*Work task*
Show all lines from the data that include the word "width".

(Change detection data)

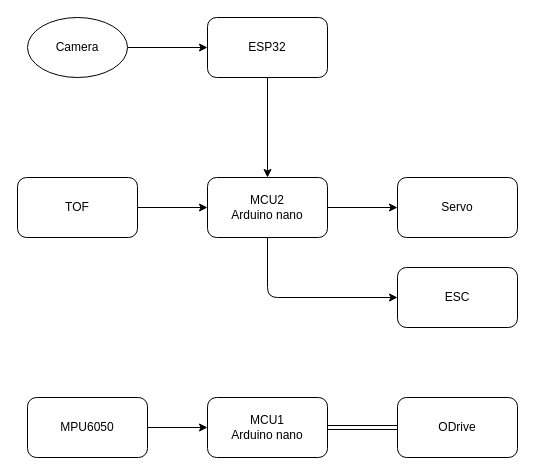
The draw.io diagram page "Overview" (1 of 3) of structure.drawio in pkbbkphey/MakeNTU2025, before the edit. Source tidied: cells renumbered, new cells numbered last; positions are measured from the earlier drawing's top-left corner, leaving out a move shared by most shapes. Both pictures are drawn from the tidied source at 100%, with x=0, y=0 at pixel (17, 17).
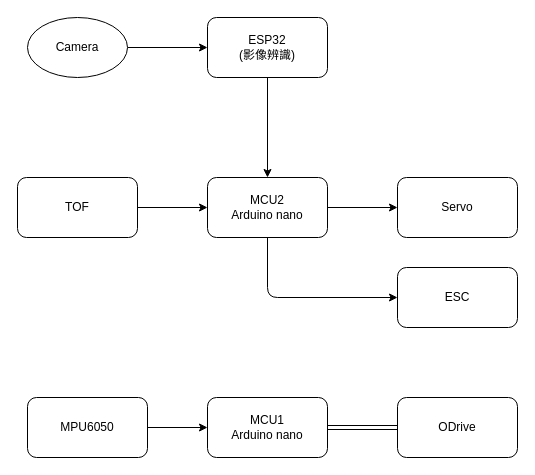
Above is the later version.

The edit, as a diff of the source:
```diff
@@
 <mxGraphModel>
   <root>
     <mxCell id="0" />
     <mxCell id="1" parent="0" />
     <mxCell id="2" style="edgeStyle=orthogonalEdgeStyle;rounded=1;jettySize=auto;html=1;exitX=0.5;exitY=1;exitDx=0;exitDy=0;entryX=0.5;entryY=0;entryDx=0;entryDy=0;" parent="1" edge="1" source="3" target="6">
       <mxGeometry relative="1" as="geometry" />
     </mxCell>
-    <mxCell id="3" value="ESP32" style="rounded=1;whiteSpace=wrap;html=1;" parent="1" vertex="1">
+    <mxCell id="3" value="ESP32&lt;div&gt;(影像辨識)&lt;/div&gt;" style="rounded=1;whiteSpace=wrap;html=1;" parent="1" vertex="1">
       <mxGeometry x="190" width="120" height="60" as="geometry" />
     </mxCell>
     <mxCell id="4" style="edgeStyle=orthogonalEdgeStyle;rounded=1;jettySize=auto;html=1;exitX=1;exitY=0.5;exitDx=0;exitDy=0;entryX=0;entryY=0.5;entryDx=0;entryDy=0;" parent="1" edge="1" source="6" target="14">
       <mxGeometry relative="1" as="geometry" />
     </mxCell>
     <mxCell id="5" style="edgeStyle=orthogonalEdgeStyle;rounded=1;jettySize=auto;html=1;exitX=0.5;exitY=1;exitDx=0;exitDy=0;entryX=0;entryY=0.5;entryDx=0;entryDy=0;" parent="1" edge="1" source="6" target="15">
       <mxGeometry relative="1" as="geometry" />
     </mxCell>
     <mxCell id="6" value="&lt;div&gt;MCU2&lt;/div&gt;Arduino nano" style="rounded=1;whiteSpace=wrap;html=1;" parent="1" vertex="1">
       <mxGeometry x="190" y="160" width="120" height="60" as="geometry" />
     </mxCell>
     <mxCell id="7" style="edgeStyle=orthogonalEdgeStyle;rounded=1;jettySize=auto;html=1;exitX=1;exitY=0.5;exitDx=0;exitDy=0;entryX=0;entryY=0.5;entryDx=0;entryDy=0;" parent="1" edge="1" source="8" target="3">
       <mxGeometry relative="1" as="geometry" />
     </mxCell>
     <mxCell id="8" value="Camera" style="ellipse;whiteSpace=wrap;html=1;rounded=1;" parent="1" vertex="1">
       <mxGeometry x="10" width="100" height="60" as="geometry" />
     </mxCell>
     <mxCell id="9" style="edgeStyle=orthogonalEdgeStyle;shape=link;rounded=1;jettySize=auto;html=1;exitX=1;exitY=0.5;exitDx=0;exitDy=0;entryX=0;entryY=0.5;entryDx=0;entryDy=0;" parent="1" edge="1" source="10" target="13">
       <mxGeometry relative="1" as="geometry" />
     </mxCell>
     <mxCell id="10" value="&lt;div&gt;MCU1&lt;/div&gt;Arduino nano" style="rounded=1;whiteSpace=wrap;html=1;" parent="1" vertex="1">
       <mxGeometry x="190" y="380" width="120" height="60" as="geometry" />
     </mxCell>
     <mxCell id="11" style="edgeStyle=orthogonalEdgeStyle;rounded=1;jettySize=auto;html=1;exitX=1;exitY=0.5;exitDx=0;exitDy=0;entryX=0;entryY=0.5;entryDx=0;entryDy=0;" parent="1" edge="1" source="12" target="10">
       <mxGeometry relative="1" as="geometry" />
     </mxCell>
     <mxCell id="12" value="&lt;div&gt;MPU6050&lt;/div&gt;" style="rounded=1;whiteSpace=wrap;html=1;" parent="1" vertex="1">
       <mxGeometry x="10" y="380" width="120" height="60" as="geometry" />
     </mxCell>
     <mxCell id="13" value="&lt;div&gt;ODrive&lt;/div&gt;" style="rounded=1;whiteSpace=wrap;html=1;" parent="1" vertex="1">
       <mxGeometry x="380" y="380" width="120" height="60" as="geometry" />
     </mxCell>
     <mxCell id="14" value="Servo" style="rounded=1;whiteSpace=wrap;html=1;" parent="1" vertex="1">
       <mxGeometry x="380" y="160" width="120" height="60" as="geometry" />
     </mxCell>
     <mxCell id="15" value="ESC" style="rounded=1;whiteSpace=wrap;html=1;" parent="1" vertex="1">
       <mxGeometry x="380" y="250" width="120" height="60" as="geometry" />
     </mxCell>
     <mxCell id="16" style="edgeStyle=orthogonalEdgeStyle;rounded=1;jettySize=auto;html=1;exitX=1;exitY=0.5;exitDx=0;exitDy=0;entryX=0;entryY=0.5;entryDx=0;entryDy=0;" parent="1" edge="1" source="17" target="6">
       <mxGeometry relative="1" as="geometry" />
     </mxCell>
     <mxCell id="17" value="TOF" style="rounded=1;whiteSpace=wrap;html=1;" parent="1" vertex="1">
       <mxGeometry y="160" width="120" height="60" as="geometry" />
     </mxCell>
   </root>
 </mxGraphModel>
```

*Your response*
       <mxGeometry x="190" width="120" height="60" as="geometry" />
       <mxGeometry x="190" y="160" width="120" height="60" as="geometry" />
       <mxGeometry x="10" width="100" height="60" as="geometry" />
       <mxGeometry x="190" y="380" width="120" height="60" as="geometry" />
       <mxGeometry x="10" y="380" width="120" height="60" as="geometry" />
       <mxGeometry x="380" y="380" width="120" height="60" as="geometry" />
       <mxGeometry x="380" y="160" width="120" height="60" as="geometry" />
       <mxGeometry x="380" y="250" width="120" height="60" as="geometry" />
       <mxGeometry y="160" width="120" height="60" as="geometry" />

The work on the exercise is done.